The H-1B visa program allows employers to hire guest workers in "specialty occupations" and allows these workers to apply for permanent residency while working on the temporary visa. Some immigration reform advocates argue for an increase in the number of H-1B visas to address a shortage of STEM labor and to allow businesses to compete globally for the "best and brightest" talent. Others argue against increasing the availability of such visas for fear the program allows firms to employ guest workers at lower wages than domestic peers and is heavily used by outsourcing firms to transfer jobs to less costly destinations.

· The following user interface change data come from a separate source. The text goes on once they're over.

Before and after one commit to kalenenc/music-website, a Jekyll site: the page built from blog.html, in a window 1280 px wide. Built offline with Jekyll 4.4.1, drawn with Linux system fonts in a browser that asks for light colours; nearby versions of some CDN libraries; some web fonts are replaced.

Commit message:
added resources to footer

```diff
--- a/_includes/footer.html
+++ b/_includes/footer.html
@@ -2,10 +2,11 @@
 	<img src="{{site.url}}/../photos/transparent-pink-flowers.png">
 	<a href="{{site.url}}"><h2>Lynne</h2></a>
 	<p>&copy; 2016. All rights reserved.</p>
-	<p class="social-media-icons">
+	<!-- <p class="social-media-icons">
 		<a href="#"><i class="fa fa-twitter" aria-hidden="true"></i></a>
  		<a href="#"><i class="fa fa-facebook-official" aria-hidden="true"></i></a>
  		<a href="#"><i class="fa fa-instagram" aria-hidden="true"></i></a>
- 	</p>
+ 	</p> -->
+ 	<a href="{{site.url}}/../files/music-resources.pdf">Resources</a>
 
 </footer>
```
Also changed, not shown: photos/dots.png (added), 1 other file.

This debate about the role of H-1B visas is based almost entirely on analysis at the national level. To better inform policy discussions in New England this report provides new insights into the geographic variation of demand for H-1B visas, the types of workers requested and their regional concentrations, and the types of employers that demand H-1B visas in the region.
This report finds that New England has some of the highest levels of demand for H-1B workers nationwide, relative to employment, due to significant demand from a few metropolitan labor markets in Connecticut and Massachusetts. This analysis also shows that there are various intended uses of the H-1B visa: it is not solely used to address a STEM-skills shortage nor is it used principally to outsource work to less costly locations. Finally, the report recommends developing a clearer policy goal for the H-1B visa program, which would support more coherent criterion for admitting highly skilled guest workers and provide a context within which to determine the desired admission levels of the program.